- [What the exercise asks] Write out the lines starting at the one that holds "Make puzzle 25 an explicit Skip exception" and ending with the final line of the data, exactly and with no others.

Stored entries
┌────────
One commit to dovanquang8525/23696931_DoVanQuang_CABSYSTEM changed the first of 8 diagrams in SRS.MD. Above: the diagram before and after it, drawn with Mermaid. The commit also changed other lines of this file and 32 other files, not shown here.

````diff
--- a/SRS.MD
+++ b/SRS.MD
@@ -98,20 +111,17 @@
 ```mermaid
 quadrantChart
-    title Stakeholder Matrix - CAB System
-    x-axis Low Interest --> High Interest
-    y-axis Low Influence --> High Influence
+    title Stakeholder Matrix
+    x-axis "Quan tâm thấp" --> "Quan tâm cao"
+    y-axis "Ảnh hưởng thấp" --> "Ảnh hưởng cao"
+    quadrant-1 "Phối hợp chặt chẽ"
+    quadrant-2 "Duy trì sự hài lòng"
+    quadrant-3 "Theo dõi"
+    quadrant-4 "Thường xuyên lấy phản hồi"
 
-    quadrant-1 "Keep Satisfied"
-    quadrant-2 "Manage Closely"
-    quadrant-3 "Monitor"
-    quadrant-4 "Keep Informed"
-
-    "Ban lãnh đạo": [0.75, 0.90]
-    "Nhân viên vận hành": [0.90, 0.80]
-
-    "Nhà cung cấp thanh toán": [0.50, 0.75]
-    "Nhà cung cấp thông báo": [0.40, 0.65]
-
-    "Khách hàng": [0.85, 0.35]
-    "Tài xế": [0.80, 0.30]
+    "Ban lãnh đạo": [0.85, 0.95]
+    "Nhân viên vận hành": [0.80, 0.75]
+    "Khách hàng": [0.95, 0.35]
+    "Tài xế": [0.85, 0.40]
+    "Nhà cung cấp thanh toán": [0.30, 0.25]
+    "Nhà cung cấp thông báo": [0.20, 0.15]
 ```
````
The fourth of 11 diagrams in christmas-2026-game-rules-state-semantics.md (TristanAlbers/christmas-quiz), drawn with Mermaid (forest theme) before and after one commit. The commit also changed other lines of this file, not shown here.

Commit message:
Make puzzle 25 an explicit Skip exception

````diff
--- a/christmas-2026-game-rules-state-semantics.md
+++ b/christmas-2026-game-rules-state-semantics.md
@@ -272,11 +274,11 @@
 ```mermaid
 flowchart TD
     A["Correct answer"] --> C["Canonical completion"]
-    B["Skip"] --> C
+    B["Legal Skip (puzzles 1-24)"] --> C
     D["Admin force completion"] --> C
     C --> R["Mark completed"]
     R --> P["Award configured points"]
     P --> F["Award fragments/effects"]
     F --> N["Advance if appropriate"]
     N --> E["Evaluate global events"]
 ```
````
└────────
- [Answer to this task]
Make puzzle 25 an explicit Skip exception

````diff
--- a/christmas-2026-game-rules-state-semantics.md
+++ b/christmas-2026-game-rules-state-semantics.md
@@ -272,11 +274,11 @@
 ```mermaid
 flowchart TD
     A["Correct answer"] --> C["Canonical completion"]
-    B["Skip"] --> C
+    B["Legal Skip (puzzles 1-24)"] --> C
     D["Admin force completion"] --> C
     C --> R["Mark completed"]
     R --> P["Award configured points"]
     P --> F["Award fragments/effects"]
     F --> N["Advance if appropriate"]
     N --> E["Evaluate global events"]
 ```
````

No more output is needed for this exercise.